Web document revisions
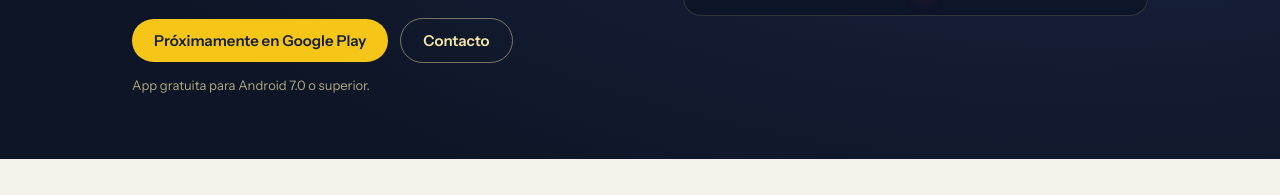
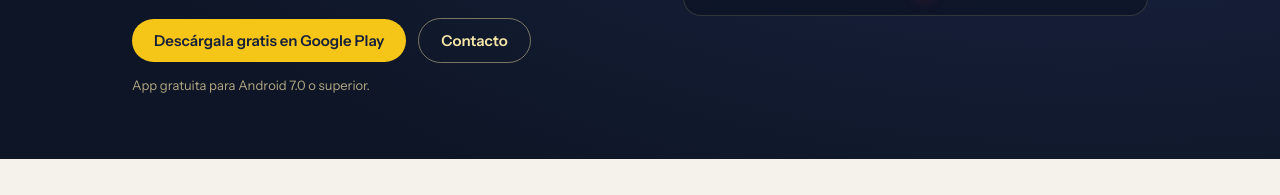
Before and after one commit to Darg19ec/darg19ec.github.io, a plain HTML site: page index.html in a window 1280 px wide. Shown: the part 456-651 px from the top of the page. Drawn offline with Linux system fonts and the light colour scheme.

Commit message:
Update index.html
Actualización de información

```diff
--- a/index.html
+++ b/index.html
@@ -37,7 +37,7 @@
         <div class="tri"></div>
         <p class="lead">Cientos de radios ecuatorianas en una sola app. Busca la tuya, toca y escucha.</p>
         <div class="ctas">
-          <span class="btn btn-pronto">Próximamente en Google Play</span>
+          <a class="btn btn-pronto" href="https://play.google.com/store/apps/details?id=ec.dial.radio" target="_blank" rel="noopener">Descárgala gratis en Google Play</a>
           <a class="btn btn-linea" href="#emisoras">Contacto</a>
         </div>
         <p class="pronto-nota">App gratuita para Android 7.0 o superior.</p>
```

_Problem description:_
Tell how many lines in the entries above include the string "html", and write nothing but the number.

_Written response:_
4